    I don't know what went into the planning of the Walt Disney World Marathon, but the course plan was laid out perfectly. The race finished at Disney's Epcot theme park, and before the race I wondered why it didn't stop at Disney's Magic Kingdom theme park. Turns out, the people at runDisney know what they're doing. The race finished in a spot that allowed the last two miles or so to be lined with people, which wouldn't have been able to take place in the Magic Kingdom. The rows of people, many of whom were handing out pretzels, water, chocolate, and anything else runners may need (most were wearing plastic gloves), began well before Epcot as the runners made their way towards the boardwalk, and it only got more crowded from there. Nothing helps with those last few agonizing miles like people who call you out by name letting you know that you can finish, and the Walt Disney World Marathon had plenty of people who did just that.

  • The Medal Itself 13 of 14

    Getting the courage to even run the Walt Disney World Marathon was kind of tough considering just a few days earlier I had been in the emergency room incapacitated due to vertigo symptoms. Just two days before the marathon, I couldn't walk in a straight line, and I couldn't see anything past 12 feet. But runDisney knows how to produce a quality medal, and I told my wife I didn't care if I had to crawl across that finish line. I wanted one of those Walt Disney World Marathon medals.

  • The Comradery Amongst All the Runners 14 of 14

    One of the best parts of running the Walt Disney World Marathon is that many of the runners hangout in the parks with their family and friends that day and the day after. The runners are easy to pick out because they wear their medals and lots of passerbys and park employees congratulate the runners for finishing their races.
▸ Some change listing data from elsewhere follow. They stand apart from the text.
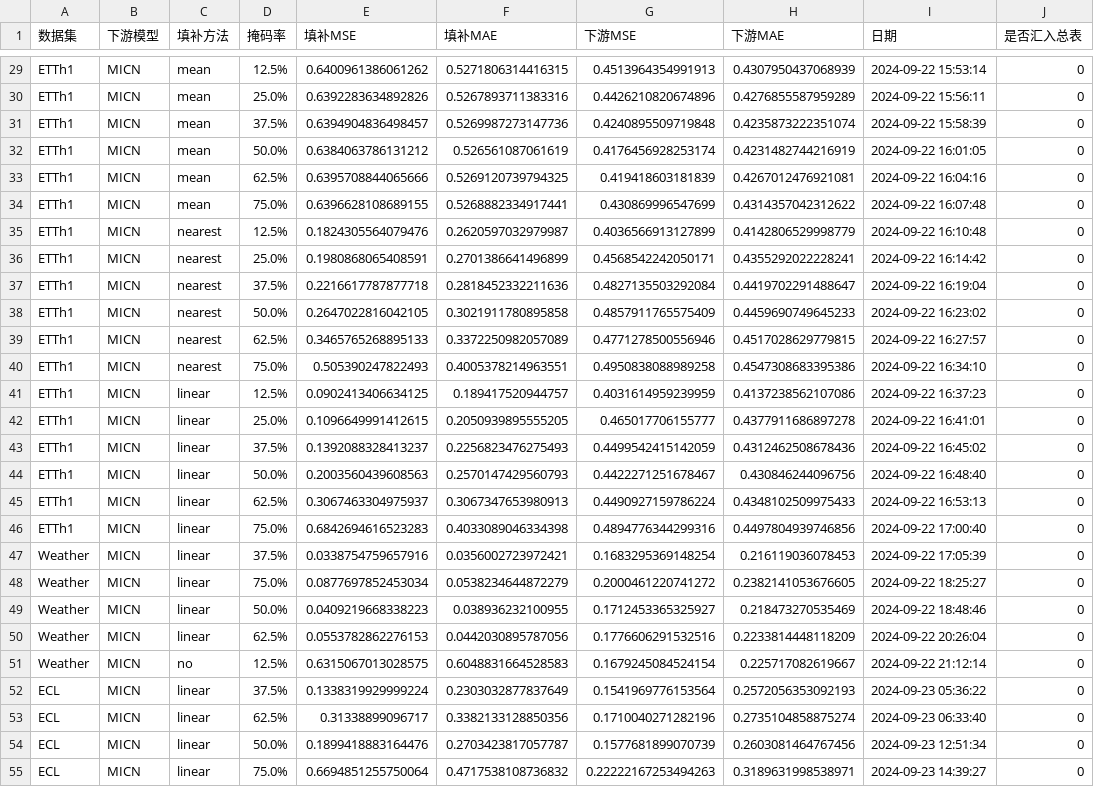
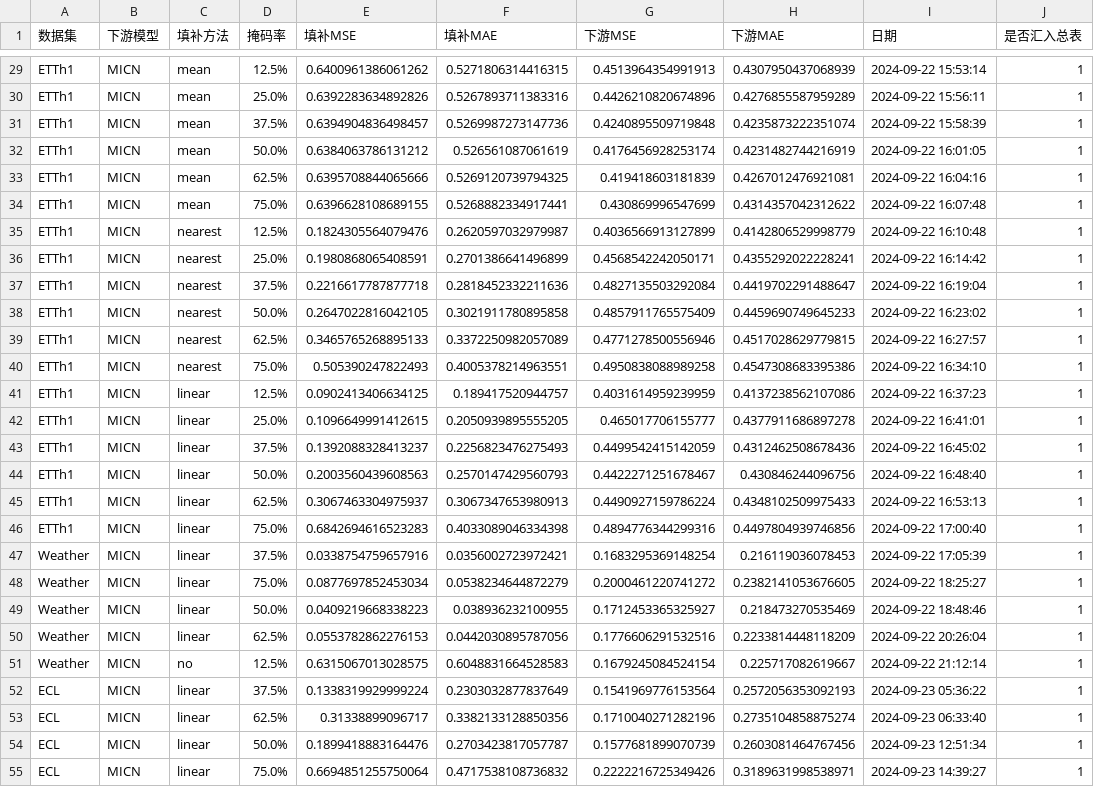
Before and after one commit to Wutianmei666/TSA, a CSV file: R.csv, drawn as a sheet; only a part is shown, gaps mark what is left out; the diff covers the shown part only; the diff names each change by its address in the sheet, - before the commit and + after, or states it on an @@ line.

```diff
--- a/R.csv
+++ b/R.csv
-J29:J55 (是否汇入总表): 0
+J29:J55 (是否汇入总表): 1
-G55 (下游MSE): 0.22222167253494263
+G55 (下游MSE): 0.2222216725349426
```
Also changed, not shown: 27 edited cells elsewhere in this file.
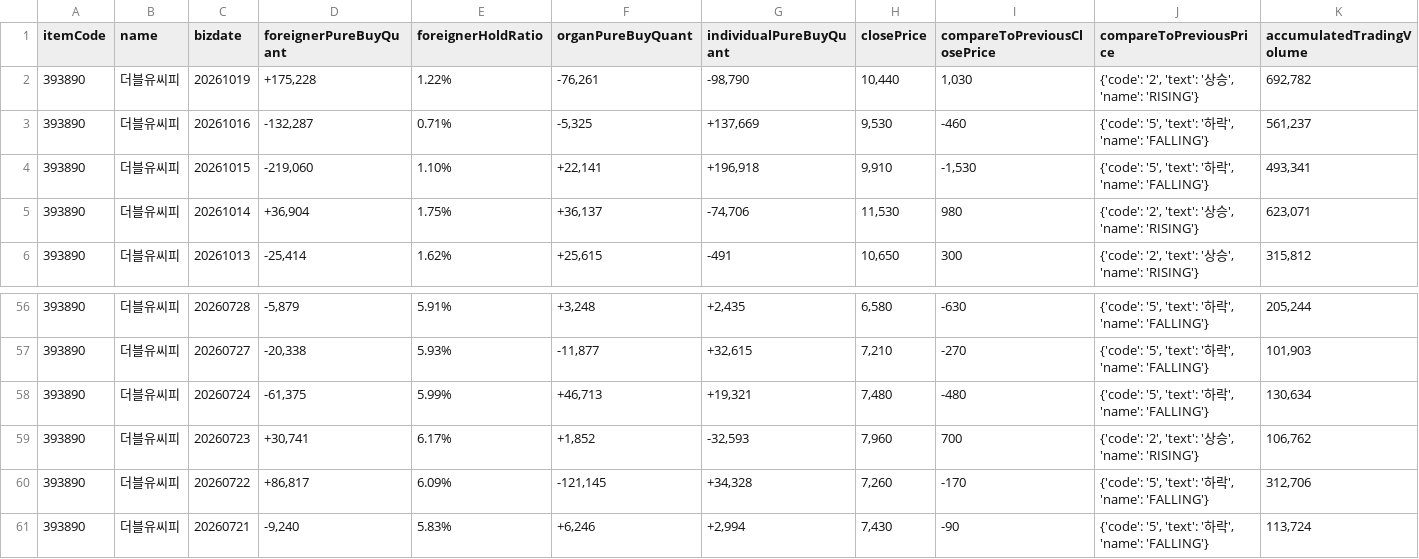
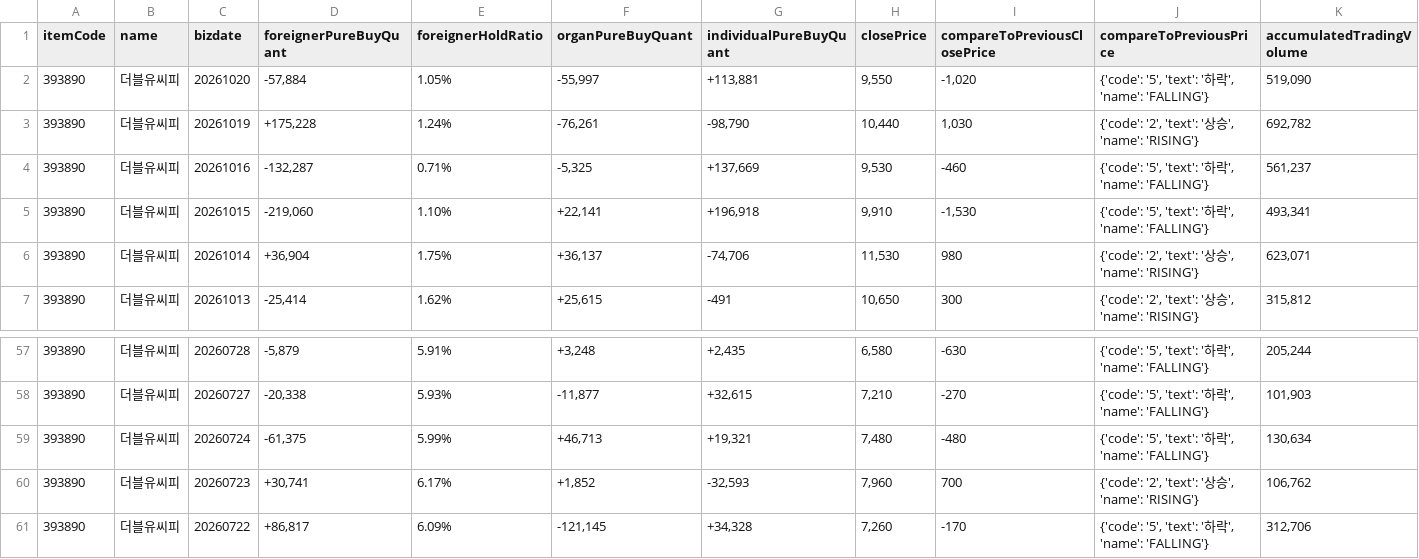
Before and after one commit to pures-lab/kal-flows, a CSV file: data/393890_naver_trend.csv, drawn as a sheet; only a part is shown, gaps mark what is left out.

Commit message:
data: flows 2026-10-20_2105

```diff
--- a/data/393890_naver_trend.csv
+++ b/data/393890_naver_trend.csv
@@ -1,3 +1,4 @@
 itemCode,name,bizdate,foreignerPureBuyQuant,foreignerHoldRatio,organPureBuyQuant,individualPureBuyQuant,closePrice,compareToPreviousClosePrice,compareToPreviousPrice,accumulatedTradingVolume
-393890,더블유씨피,20261019,"+175,228",1.22%,"-76,261","-98,790","10,440","1,030","{'code': '2', 'text': '상승', 'name': 'RISING'}","692,782"
+393890,더블유씨피,20261020,"-57,884",1.05%,"-55,997","+113,881","9,550","-1,020","{'code': '5', 'text': '하락', 'name': 'FALLING'}","519,090"
+393890,더블유씨피,20261019,"+175,228",1.24%,"-76,261","-98,790","10,440","1,030","{'code': '2', 'text': '상승', 'name': 'RISING'}","692,782"
 393890,더블유씨피,20261016,"-132,287",0.71%,"-5,325","+137,669","9,530",-460,"{'code': '5', 'text': '하락', 'name': 'FALLING'}","561,237"
@@ -60,2 +61 @@
 393890,더블유씨피,20260722,"+86,817",6.09%,"-121,145","+34,328","7,260",-170,"{'code': '5', 'text': '하락', 'name': 'FALLING'}","312,706"
-393890,더블유씨피,20260721,"-9,240",5.83%,"+6,246","+2,994","7,430",-90,"{'code': '5', 'text': '하락', 'name': 'FALLING'}","113,724"
```
Also changed, not shown: data/000660_ohlcv.csv, data/003490_naver_trend.csv, 28 other files.
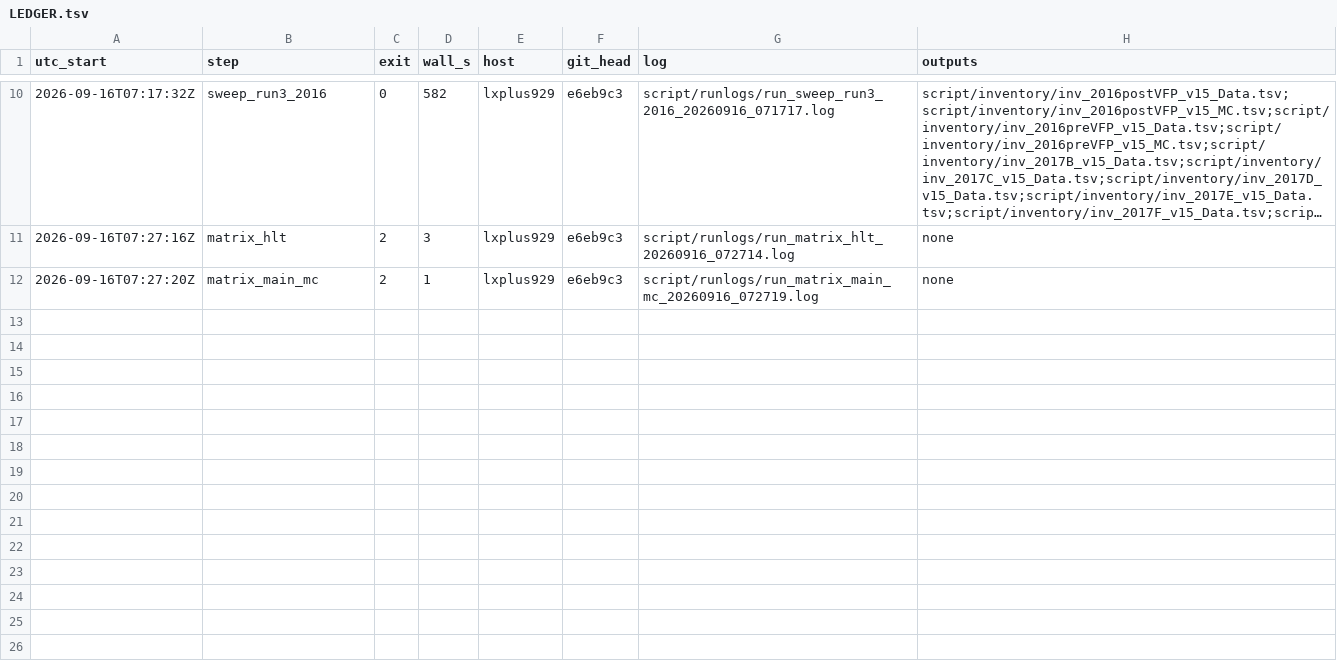
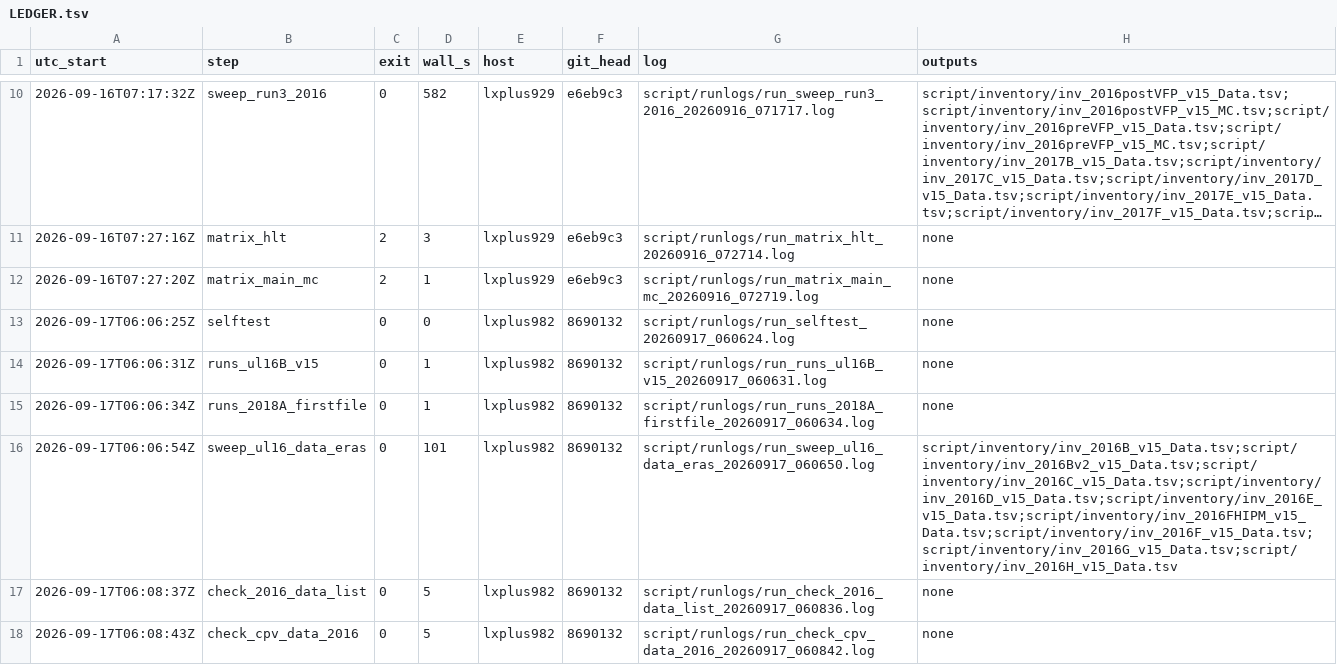
Before and after one commit to Junghyun-Lee-Physicist/NtupleForge, a TSV file: script/runlogs/LEDGER.tsv, drawn as a sheet; only a part is shown, gaps mark what is left out; long unchanged cells end in ….

Commit message:
lxplus 2026-09-17: UL16 JetHT per-era inventories, 2016B and 2018A run ranges, 2016 list checks

```diff
--- a/script/runlogs/LEDGER.tsv
+++ b/script/runlogs/LEDGER.tsv
@@ -12 +12,7 @@ utc_start	step	exit	wall_s	host	git_head	log	outputs
 2026-09-16T07:27:20Z	matrix_main_mc	2	1	lxplus929	e6eb9c3	script/runlogs/run_matrix_main_mc_20260916_072719.log	none
+2026-09-17T06:06:25Z	selftest	0	0	lxplus982	8690132	script/runlogs/run_selftest_20260917_060624.log	none
+2026-09-17T06:06:31Z	runs_ul16B_v15	0	1	lxplus982	8690132	script/runlogs/run_runs_ul16B_v15_20260917_060631.log	none
+2026-09-17T06:06:34Z	runs_2018A_firstfile	0	1	lxplus982	8690132	script/runlogs/run_runs_2018A_firstfile_20260917_060634.log	none
+2026-09-17T06:06:54Z	sweep_ul16_data_eras	0	101	lxplus982	8690132	script/runlogs/run_sweep_ul16_data_eras_20260917_060650.log	script/inventory/inv_2016B_v15_Data.tsv;script/inventory/inv_2016Bv2_v15_Data.tsv;script/inventory/inv_2016C_v15_Data.tsv;script/inventory/inv_2016D_v15_Data.tsv;script/inventory/inv_2016E_v15_Data.tsv;script/inventory/inv_2016FHIPM_v15_Data.tsv;script/inventory/inv_2016F_v15_Data.tsv;script/inventory/inv_2016G_v15_Data.tsv;script/inventory/inv_2016H_v15_Data.tsv
+2026-09-17T06:08:37Z	check_2016_data_list	0	5	lxplus982	8690132	script/runlogs/run_check_2016_data_list_20260917_060836.log	none
+2026-09-17T06:08:43Z	check_cpv_data_2016	0	5	lxplus982	8690132	script/runlogs/run_check_cpv_data_2016_20260917_060842.log	none
```
Also changed, not shown: 15 other files.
Getting congratulated after a grueling 26.2 mile run is always welcomed and appreciated.

    Photo Credit: Flickr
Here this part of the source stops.